╭──
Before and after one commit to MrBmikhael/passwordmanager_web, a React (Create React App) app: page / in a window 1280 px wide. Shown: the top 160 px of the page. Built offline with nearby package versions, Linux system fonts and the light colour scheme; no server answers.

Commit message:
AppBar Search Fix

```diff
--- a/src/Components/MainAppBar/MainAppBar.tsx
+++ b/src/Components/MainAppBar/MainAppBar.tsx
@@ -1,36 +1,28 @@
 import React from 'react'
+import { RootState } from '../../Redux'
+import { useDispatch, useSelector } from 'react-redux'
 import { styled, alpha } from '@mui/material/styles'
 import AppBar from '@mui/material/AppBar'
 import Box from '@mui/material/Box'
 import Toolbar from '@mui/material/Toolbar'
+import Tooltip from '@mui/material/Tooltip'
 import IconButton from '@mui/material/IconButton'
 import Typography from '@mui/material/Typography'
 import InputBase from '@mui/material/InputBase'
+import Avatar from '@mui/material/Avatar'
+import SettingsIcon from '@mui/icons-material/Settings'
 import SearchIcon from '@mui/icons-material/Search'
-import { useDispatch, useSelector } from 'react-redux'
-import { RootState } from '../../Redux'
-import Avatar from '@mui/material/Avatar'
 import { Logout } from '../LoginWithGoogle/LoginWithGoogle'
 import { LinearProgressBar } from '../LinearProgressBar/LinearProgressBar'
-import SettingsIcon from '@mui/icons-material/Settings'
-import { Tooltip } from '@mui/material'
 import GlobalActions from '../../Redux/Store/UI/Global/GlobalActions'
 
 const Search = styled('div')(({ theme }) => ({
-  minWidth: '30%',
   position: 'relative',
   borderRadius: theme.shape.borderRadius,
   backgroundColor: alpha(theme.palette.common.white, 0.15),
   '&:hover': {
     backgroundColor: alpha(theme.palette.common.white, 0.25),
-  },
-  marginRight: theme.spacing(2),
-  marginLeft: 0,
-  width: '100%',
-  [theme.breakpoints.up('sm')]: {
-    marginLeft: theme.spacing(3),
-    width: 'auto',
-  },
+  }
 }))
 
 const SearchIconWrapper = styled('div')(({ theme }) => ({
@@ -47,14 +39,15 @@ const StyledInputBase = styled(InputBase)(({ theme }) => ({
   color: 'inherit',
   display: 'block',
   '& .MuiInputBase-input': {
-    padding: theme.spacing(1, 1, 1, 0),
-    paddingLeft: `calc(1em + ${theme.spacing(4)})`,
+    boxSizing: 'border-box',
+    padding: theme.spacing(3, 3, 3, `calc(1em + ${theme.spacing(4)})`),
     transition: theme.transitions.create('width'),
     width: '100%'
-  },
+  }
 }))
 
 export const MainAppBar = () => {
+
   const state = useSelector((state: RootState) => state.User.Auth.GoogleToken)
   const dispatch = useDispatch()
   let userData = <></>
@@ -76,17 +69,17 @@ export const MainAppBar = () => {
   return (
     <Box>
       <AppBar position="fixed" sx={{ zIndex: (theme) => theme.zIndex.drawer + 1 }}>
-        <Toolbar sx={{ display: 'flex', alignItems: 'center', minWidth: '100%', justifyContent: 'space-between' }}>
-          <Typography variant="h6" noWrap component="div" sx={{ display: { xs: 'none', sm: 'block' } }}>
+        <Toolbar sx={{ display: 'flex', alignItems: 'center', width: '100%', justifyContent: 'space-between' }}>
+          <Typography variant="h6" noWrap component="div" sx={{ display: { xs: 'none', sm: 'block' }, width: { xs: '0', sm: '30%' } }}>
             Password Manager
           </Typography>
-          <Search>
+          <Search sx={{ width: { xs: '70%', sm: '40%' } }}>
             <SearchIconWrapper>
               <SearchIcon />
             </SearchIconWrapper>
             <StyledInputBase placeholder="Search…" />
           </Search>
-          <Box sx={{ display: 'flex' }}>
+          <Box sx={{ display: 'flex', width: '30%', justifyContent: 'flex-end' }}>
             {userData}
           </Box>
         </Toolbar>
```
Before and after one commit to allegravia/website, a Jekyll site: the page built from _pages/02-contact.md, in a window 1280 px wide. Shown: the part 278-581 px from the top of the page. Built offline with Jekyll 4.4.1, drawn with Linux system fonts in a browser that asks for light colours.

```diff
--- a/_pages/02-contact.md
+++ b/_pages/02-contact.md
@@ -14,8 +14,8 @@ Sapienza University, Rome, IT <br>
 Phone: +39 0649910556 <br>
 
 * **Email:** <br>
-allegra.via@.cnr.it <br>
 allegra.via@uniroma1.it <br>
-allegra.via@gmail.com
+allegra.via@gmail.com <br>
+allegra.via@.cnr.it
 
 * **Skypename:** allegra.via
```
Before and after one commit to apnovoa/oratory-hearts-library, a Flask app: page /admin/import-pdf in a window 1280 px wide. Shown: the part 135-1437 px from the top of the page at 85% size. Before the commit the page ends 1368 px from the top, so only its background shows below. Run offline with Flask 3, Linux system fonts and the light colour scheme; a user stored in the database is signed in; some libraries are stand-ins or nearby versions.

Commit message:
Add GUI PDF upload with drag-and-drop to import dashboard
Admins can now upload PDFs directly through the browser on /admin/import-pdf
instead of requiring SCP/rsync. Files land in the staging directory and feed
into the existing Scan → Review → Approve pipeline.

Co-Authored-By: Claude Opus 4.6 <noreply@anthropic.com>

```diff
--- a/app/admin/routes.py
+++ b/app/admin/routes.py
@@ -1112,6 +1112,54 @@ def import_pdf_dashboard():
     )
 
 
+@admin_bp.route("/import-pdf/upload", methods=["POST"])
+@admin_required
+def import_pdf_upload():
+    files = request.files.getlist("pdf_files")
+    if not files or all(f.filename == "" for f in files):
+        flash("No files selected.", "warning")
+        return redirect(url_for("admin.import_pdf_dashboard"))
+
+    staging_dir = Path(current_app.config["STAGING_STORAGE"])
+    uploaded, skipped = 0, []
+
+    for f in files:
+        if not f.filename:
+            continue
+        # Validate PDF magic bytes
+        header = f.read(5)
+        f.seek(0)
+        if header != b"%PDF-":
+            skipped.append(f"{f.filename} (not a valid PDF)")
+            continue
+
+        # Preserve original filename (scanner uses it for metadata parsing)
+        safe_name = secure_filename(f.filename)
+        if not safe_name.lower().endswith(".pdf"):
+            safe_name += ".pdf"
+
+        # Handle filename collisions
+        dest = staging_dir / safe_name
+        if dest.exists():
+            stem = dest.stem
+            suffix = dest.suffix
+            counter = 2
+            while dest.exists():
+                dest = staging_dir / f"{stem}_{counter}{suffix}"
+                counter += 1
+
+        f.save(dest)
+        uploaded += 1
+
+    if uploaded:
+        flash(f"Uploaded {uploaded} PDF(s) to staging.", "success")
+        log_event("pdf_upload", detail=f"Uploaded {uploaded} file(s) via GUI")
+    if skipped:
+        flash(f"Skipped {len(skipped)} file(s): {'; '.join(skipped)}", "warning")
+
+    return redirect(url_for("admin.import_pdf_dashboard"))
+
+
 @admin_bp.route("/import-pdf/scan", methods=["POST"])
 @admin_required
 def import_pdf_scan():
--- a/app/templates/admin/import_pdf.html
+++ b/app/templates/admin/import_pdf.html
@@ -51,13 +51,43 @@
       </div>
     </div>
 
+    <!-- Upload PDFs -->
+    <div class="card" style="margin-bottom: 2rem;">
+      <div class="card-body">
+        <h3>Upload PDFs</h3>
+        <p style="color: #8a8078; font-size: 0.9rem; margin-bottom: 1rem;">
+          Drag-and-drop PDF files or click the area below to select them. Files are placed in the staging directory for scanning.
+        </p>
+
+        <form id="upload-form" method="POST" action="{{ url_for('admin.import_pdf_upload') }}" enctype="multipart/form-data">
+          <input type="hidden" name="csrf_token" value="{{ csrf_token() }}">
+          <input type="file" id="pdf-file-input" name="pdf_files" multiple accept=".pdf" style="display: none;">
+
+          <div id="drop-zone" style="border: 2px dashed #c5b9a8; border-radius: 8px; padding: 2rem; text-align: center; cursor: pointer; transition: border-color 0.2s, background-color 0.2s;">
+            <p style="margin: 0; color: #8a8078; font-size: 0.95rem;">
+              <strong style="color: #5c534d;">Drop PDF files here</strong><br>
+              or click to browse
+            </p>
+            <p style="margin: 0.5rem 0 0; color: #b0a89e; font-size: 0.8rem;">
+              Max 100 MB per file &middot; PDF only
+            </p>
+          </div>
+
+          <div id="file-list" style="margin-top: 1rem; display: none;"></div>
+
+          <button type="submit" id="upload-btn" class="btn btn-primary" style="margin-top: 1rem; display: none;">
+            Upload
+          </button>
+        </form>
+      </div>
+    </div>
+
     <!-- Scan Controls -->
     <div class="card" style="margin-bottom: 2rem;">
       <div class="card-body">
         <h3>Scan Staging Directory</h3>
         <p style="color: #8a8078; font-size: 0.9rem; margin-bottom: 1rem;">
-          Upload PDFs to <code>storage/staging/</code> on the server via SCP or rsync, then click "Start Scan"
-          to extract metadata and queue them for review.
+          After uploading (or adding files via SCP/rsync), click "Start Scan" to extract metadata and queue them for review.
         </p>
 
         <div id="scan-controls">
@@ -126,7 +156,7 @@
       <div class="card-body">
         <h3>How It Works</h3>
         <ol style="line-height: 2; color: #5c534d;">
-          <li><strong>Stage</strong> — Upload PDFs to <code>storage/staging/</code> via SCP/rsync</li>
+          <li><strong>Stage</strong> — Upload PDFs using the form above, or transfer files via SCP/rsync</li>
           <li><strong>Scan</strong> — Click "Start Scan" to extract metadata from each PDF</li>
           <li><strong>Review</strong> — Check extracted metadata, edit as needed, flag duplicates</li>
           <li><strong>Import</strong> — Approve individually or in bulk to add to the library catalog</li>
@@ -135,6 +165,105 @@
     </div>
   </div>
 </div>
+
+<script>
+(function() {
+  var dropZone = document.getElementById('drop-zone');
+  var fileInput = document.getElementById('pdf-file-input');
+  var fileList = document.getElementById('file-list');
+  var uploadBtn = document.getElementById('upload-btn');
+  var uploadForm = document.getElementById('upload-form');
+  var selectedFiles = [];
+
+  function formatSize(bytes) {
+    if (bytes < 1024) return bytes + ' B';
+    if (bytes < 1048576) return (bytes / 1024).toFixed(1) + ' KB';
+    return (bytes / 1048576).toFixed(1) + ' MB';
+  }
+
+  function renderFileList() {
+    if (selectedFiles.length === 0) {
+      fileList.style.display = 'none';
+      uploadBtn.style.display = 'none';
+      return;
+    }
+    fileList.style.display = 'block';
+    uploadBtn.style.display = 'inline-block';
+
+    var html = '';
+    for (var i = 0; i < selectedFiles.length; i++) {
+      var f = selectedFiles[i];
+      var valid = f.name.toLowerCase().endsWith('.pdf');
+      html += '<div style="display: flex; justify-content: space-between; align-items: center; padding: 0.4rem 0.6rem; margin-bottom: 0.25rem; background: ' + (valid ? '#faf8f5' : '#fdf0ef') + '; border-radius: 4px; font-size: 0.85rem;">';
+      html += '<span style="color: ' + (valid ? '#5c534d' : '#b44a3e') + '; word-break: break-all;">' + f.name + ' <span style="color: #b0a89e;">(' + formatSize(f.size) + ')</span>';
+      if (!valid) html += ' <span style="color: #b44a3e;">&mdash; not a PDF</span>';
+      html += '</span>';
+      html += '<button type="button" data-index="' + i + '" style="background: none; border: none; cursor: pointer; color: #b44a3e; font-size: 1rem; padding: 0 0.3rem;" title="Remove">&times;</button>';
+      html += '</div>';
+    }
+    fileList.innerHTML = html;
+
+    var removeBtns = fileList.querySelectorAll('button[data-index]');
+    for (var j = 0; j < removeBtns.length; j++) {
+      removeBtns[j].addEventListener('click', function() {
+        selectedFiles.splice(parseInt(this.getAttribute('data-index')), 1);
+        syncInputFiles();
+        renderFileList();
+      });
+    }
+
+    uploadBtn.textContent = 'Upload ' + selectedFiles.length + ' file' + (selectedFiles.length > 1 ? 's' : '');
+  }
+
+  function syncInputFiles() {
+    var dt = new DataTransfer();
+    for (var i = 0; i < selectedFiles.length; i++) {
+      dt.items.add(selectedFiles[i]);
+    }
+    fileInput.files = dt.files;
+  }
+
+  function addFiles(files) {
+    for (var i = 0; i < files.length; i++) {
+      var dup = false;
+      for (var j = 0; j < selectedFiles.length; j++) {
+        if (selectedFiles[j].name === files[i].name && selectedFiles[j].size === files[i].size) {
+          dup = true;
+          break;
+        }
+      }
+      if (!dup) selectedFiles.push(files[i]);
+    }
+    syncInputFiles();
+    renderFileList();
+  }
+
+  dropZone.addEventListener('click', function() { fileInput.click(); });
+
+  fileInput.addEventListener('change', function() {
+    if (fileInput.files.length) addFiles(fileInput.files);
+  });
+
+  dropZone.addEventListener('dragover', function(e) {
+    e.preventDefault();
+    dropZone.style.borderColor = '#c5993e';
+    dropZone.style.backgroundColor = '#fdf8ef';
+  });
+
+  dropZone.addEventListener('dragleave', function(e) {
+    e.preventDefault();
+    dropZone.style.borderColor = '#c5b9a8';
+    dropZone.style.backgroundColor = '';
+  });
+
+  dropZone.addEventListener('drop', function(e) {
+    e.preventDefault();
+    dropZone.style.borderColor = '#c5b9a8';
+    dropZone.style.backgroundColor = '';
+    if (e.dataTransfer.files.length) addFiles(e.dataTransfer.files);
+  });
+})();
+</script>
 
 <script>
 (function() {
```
╰──
** Exercise goal **
Work out how many lines of the data hold the string "const". Reply with that number alone.

** Task output **
7